CANNES FESTIVAL-“Paradise: Love” (directed by Ulrich Seidl)

Last Updated: March 29, 2013By Tags: ,

There’s potential for vice in the leitmotif of Ulrich Seidl’s “Paradise: Love”: aging alone will make you do strange things.

When Teresa (Margarethe Tiesel), an Austrian divorcée pushing sixty travels to Kenya, it’s to experience a duplicitous nirvana of sea, sand and the local sexual tourism. She seeks men and the carnal pleasures afforded by them on a continent she knows nothing about.

Local youth swarms Kenya’s beach resorts peddling beach jewelry, tours, and sex and bloated, pink-hued sugar mamas like Teresa come in hoards and with well-garnished wallets. Seidl’s film makes a statement both about our hypersexualized society and Africa’s submissive tendencies.

Once settled at her hotel Teresa meets up with other women at the downstairs bar; they have their cocktails, and laugh at the locals’ simple demeanor. Give those chubby lasses a chance and they’ll colonize everything around them, likely, starting with the male genitalia. The greed of the Westerner is on full display in “Paradies.”

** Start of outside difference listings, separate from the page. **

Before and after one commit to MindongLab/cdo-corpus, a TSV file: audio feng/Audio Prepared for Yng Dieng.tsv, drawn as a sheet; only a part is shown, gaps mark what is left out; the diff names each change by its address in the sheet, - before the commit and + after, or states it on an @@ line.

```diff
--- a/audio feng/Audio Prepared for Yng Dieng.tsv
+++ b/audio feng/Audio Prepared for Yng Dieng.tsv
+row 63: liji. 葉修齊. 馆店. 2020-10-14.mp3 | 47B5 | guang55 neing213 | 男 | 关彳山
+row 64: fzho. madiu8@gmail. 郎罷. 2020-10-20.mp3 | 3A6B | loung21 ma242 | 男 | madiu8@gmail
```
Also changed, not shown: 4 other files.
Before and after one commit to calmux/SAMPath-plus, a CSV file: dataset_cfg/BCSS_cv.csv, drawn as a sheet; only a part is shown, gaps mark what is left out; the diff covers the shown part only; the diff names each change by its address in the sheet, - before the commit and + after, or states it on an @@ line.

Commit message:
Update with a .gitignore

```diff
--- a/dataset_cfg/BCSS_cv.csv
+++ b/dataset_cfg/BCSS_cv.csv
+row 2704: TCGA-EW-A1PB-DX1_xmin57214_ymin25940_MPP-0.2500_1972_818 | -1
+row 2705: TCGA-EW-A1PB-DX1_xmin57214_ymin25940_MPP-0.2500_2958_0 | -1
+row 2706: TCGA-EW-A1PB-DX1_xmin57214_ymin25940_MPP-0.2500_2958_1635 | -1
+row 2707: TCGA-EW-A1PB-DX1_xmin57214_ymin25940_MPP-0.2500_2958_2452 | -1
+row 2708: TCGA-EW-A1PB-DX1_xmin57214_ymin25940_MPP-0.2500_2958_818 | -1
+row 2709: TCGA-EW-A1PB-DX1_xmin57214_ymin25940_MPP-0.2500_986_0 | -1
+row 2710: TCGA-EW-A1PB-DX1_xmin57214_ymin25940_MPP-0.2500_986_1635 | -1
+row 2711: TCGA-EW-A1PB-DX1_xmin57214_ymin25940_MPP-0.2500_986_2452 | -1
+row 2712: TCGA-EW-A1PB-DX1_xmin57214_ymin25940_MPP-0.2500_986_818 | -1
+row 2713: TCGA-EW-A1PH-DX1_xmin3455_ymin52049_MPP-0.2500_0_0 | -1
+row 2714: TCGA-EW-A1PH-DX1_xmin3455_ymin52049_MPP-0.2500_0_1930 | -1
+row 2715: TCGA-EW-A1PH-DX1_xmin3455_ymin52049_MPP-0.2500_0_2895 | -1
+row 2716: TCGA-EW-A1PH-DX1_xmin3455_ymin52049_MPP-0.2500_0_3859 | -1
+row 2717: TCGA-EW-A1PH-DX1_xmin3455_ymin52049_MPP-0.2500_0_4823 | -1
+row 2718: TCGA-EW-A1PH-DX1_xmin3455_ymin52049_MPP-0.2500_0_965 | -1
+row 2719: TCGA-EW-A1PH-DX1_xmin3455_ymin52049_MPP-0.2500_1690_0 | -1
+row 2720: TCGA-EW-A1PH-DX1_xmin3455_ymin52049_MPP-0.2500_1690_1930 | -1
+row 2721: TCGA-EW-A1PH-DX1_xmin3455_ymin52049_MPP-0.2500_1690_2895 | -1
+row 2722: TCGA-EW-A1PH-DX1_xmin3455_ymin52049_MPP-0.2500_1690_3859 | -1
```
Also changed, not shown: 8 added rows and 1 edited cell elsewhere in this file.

Teresa has her first bi-racial sexual encounter in a dilapidated motel. Things don’t go so well, she wants tenderness and his is a more straightforward approach.

Not one to be defeated she repeats the encounter with a variety of partners, each time unloading an increasing amount of cash due to various relatives of the men suddenly taking ill or getting into accidents of all kinds.

In one telling scene Teresa snaps a picture of her dreadlocked beau’s dong while he’s asleep. The symbolism is so formidable it’s almost too much to bear. The black man’s been roped up but it’s all the same “hakuna matata” to him (“no problem” in Swahili). For the women, of course, this kind of degradation of themselves and other human beings is “kein problem.”

Afterwards, I wondered why Seidl decided to use the themes of slavery and imperialism. In production notes the filmmaker said, “I chose Africa because I was interested in the […] wounds from its European colonial past. Africa cast its spell over me: by its diversity and contradictions, horrors and beauty, poverty and wealth from tourism (which is itself nothing more than an updated colonialism).”

Seidl did not work with a script to produce “Paradise,” prefering that actors improvised; scenes were shot in chronological order.

“Paradise” is well worth the time—a total must-see movie.

Seidl was previously at Cannes with his film “Import Export.”